§ **EXERCISE**
Output everything in the listing exactly.

§ **RECORDS SUPPLIED**
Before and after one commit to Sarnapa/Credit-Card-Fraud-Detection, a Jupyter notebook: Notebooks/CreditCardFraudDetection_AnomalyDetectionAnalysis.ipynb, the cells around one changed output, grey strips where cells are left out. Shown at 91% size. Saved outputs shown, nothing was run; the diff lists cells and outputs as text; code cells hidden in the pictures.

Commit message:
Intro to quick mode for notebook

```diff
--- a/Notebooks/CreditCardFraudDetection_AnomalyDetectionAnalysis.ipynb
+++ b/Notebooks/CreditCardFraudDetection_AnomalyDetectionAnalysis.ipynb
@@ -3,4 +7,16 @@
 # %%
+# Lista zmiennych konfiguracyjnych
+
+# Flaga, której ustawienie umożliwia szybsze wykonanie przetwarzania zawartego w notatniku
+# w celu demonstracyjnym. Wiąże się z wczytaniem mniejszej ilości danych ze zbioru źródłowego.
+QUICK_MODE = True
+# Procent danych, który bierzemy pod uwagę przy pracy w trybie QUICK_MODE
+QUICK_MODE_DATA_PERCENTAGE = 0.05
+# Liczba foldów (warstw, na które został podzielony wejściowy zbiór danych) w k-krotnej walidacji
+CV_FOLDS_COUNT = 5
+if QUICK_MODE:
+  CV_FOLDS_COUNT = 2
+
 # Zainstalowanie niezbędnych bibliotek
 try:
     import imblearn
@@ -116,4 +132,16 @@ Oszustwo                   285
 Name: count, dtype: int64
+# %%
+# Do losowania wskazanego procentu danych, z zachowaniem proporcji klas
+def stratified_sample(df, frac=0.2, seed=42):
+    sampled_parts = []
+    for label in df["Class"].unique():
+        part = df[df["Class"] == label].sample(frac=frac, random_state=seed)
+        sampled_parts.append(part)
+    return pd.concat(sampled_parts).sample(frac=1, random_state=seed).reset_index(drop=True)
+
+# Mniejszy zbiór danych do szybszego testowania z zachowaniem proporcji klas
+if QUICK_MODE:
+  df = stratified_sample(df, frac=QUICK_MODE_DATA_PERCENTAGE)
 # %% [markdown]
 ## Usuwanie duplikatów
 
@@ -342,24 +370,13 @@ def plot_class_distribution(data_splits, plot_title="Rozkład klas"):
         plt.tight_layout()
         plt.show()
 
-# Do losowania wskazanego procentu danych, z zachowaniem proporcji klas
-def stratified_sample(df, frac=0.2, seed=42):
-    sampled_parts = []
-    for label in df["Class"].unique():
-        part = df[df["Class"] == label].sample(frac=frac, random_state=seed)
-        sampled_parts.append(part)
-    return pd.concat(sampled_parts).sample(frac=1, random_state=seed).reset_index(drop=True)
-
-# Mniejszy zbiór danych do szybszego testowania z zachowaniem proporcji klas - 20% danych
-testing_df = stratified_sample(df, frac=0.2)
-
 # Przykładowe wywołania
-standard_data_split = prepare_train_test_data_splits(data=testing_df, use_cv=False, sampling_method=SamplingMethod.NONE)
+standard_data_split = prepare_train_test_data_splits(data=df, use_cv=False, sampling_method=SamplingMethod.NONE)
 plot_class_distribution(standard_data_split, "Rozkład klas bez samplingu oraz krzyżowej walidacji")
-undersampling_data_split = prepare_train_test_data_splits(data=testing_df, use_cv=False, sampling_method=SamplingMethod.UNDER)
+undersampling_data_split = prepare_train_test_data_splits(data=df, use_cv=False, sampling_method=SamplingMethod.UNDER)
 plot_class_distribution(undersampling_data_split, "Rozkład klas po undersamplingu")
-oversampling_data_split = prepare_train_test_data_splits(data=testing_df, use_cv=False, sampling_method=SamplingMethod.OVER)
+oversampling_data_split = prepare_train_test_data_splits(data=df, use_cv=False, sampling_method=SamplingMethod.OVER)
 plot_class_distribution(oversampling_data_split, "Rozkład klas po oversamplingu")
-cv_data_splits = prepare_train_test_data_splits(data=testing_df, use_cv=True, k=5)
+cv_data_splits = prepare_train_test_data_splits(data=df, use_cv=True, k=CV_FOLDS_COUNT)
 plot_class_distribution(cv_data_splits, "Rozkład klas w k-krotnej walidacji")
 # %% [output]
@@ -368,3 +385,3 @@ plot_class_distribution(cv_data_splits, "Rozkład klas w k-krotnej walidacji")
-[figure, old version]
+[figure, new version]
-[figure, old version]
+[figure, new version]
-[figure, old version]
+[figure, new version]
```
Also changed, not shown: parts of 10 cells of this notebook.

§ **WRITTEN REPLY**
Before and after one commit to Sarnapa/Credit-Card-Fraud-Detection, a Jupyter notebook: Notebooks/CreditCardFraudDetection_AnomalyDetectionAnalysis.ipynb, the cells around one changed output, grey strips where cells are left out. Shown at 91% size. Saved outputs shown, nothing was run; the diff lists cells and outputs as text; code cells hidden in the pictures.

Commit message:
Intro to quick mode for notebook

```diff
--- a/Notebooks/CreditCardFraudDetection_AnomalyDetectionAnalysis.ipynb
+++ b/Notebooks/CreditCardFraudDetection_AnomalyDetectionAnalysis.ipynb
@@ -3,4 +7,16 @@
 # %%
+# Lista zmiennych konfiguracyjnych
+
+# Flaga, której ustawienie umożliwia szybsze wykonanie przetwarzania zawartego w notatniku
+# w celu demonstracyjnym. Wiąże się z wczytaniem mniejszej ilości danych ze zbioru źródłowego.
+QUICK_MODE = True
+# Procent danych, który bierzemy pod uwagę przy pracy w trybie QUICK_MODE
+QUICK_MODE_DATA_PERCENTAGE = 0.05
+# Liczba foldów (warstw, na które został podzielony wejściowy zbiór danych) w k-krotnej walidacji
+CV_FOLDS_COUNT = 5
+if QUICK_MODE:
+  CV_FOLDS_COUNT = 2
+
 # Zainstalowanie niezbędnych bibliotek
 try:
     import imblearn
@@ -116,4 +132,16 @@ Oszustwo                   285
 Name: count, dtype: int64
+# %%
+# Do losowania wskazanego procentu danych, z zachowaniem proporcji klas
+def stratified_sample(df, frac=0.2, seed=42):
+    sampled_parts = []
+    for label in df["Class"].unique():
+        part = df[df["Class"] == label].sample(frac=frac, random_state=seed)
+        sampled_parts.append(part)
+    return pd.concat(sampled_parts).sample(frac=1, random_state=seed).reset_index(drop=True)
+
+# Mniejszy zbiór danych do szybszego testowania z zachowaniem proporcji klas
+if QUICK_MODE:
+  df = stratified_sample(df, frac=QUICK_MODE_DATA_PERCENTAGE)
 # %% [markdown]
 ## Usuwanie duplikatów
 
@@ -342,24 +370,13 @@ def plot_class_distribution(data_splits, plot_title="Rozkład klas"):
         plt.tight_layout()
         plt.show()
 
-# Do losowania wskazanego procentu danych, z zachowaniem proporcji klas
-def stratified_sample(df, frac=0.2, seed=42):
-    sampled_parts = []
-    for label in df["Class"].unique():
-        part = df[df["Class"] == label].sample(frac=frac, random_state=seed)
-        sampled_parts.append(part)
-    return pd.concat(sampled_parts).sample(frac=1, random_state=seed).reset_index(drop=True)
-
-# Mniejszy zbiór danych do szybszego testowania z zachowaniem proporcji klas - 20% danych
-testing_df = stratified_sample(df, frac=0.2)
-
 # Przykładowe wywołania
-standard_data_split = prepare_train_test_data_splits(data=testing_df, use_cv=False, sampling_method=SamplingMethod.NONE)
+standard_data_split = prepare_train_test_data_splits(data=df, use_cv=False, sampling_method=SamplingMethod.NONE)
 plot_class_distribution(standard_data_split, "Rozkład klas bez samplingu oraz krzyżowej walidacji")
-undersampling_data_split = prepare_train_test_data_splits(data=testing_df, use_cv=False, sampling_method=SamplingMethod.UNDER)
+undersampling_data_split = prepare_train_test_data_splits(data=df, use_cv=False, sampling_method=SamplingMethod.UNDER)
 plot_class_distribution(undersampling_data_split, "Rozkład klas po undersamplingu")
-oversampling_data_split = prepare_train_test_data_splits(data=testing_df, use_cv=False, sampling_method=SamplingMethod.OVER)
+oversampling_data_split = prepare_train_test_data_splits(data=df, use_cv=False, sampling_method=SamplingMethod.OVER)
 plot_class_distribution(oversampling_data_split, "Rozkład klas po oversamplingu")
-cv_data_splits = prepare_train_test_data_splits(data=testing_df, use_cv=True, k=5)
+cv_data_splits = prepare_train_test_data_splits(data=df, use_cv=True, k=CV_FOLDS_COUNT)
 plot_class_distribution(cv_data_splits, "Rozkład klas w k-krotnej walidacji")
 # %% [output]
@@ -368,3 +385,3 @@ plot_class_distribution(cv_data_splits, "Rozkład klas w k-krotnej walidacji")
-[figure, old version]
+[figure, new version]
-[figure, old version]
+[figure, new version]
-[figure, old version]
+[figure, new version]
```
Also changed, not shown: parts of 10 cells of this notebook.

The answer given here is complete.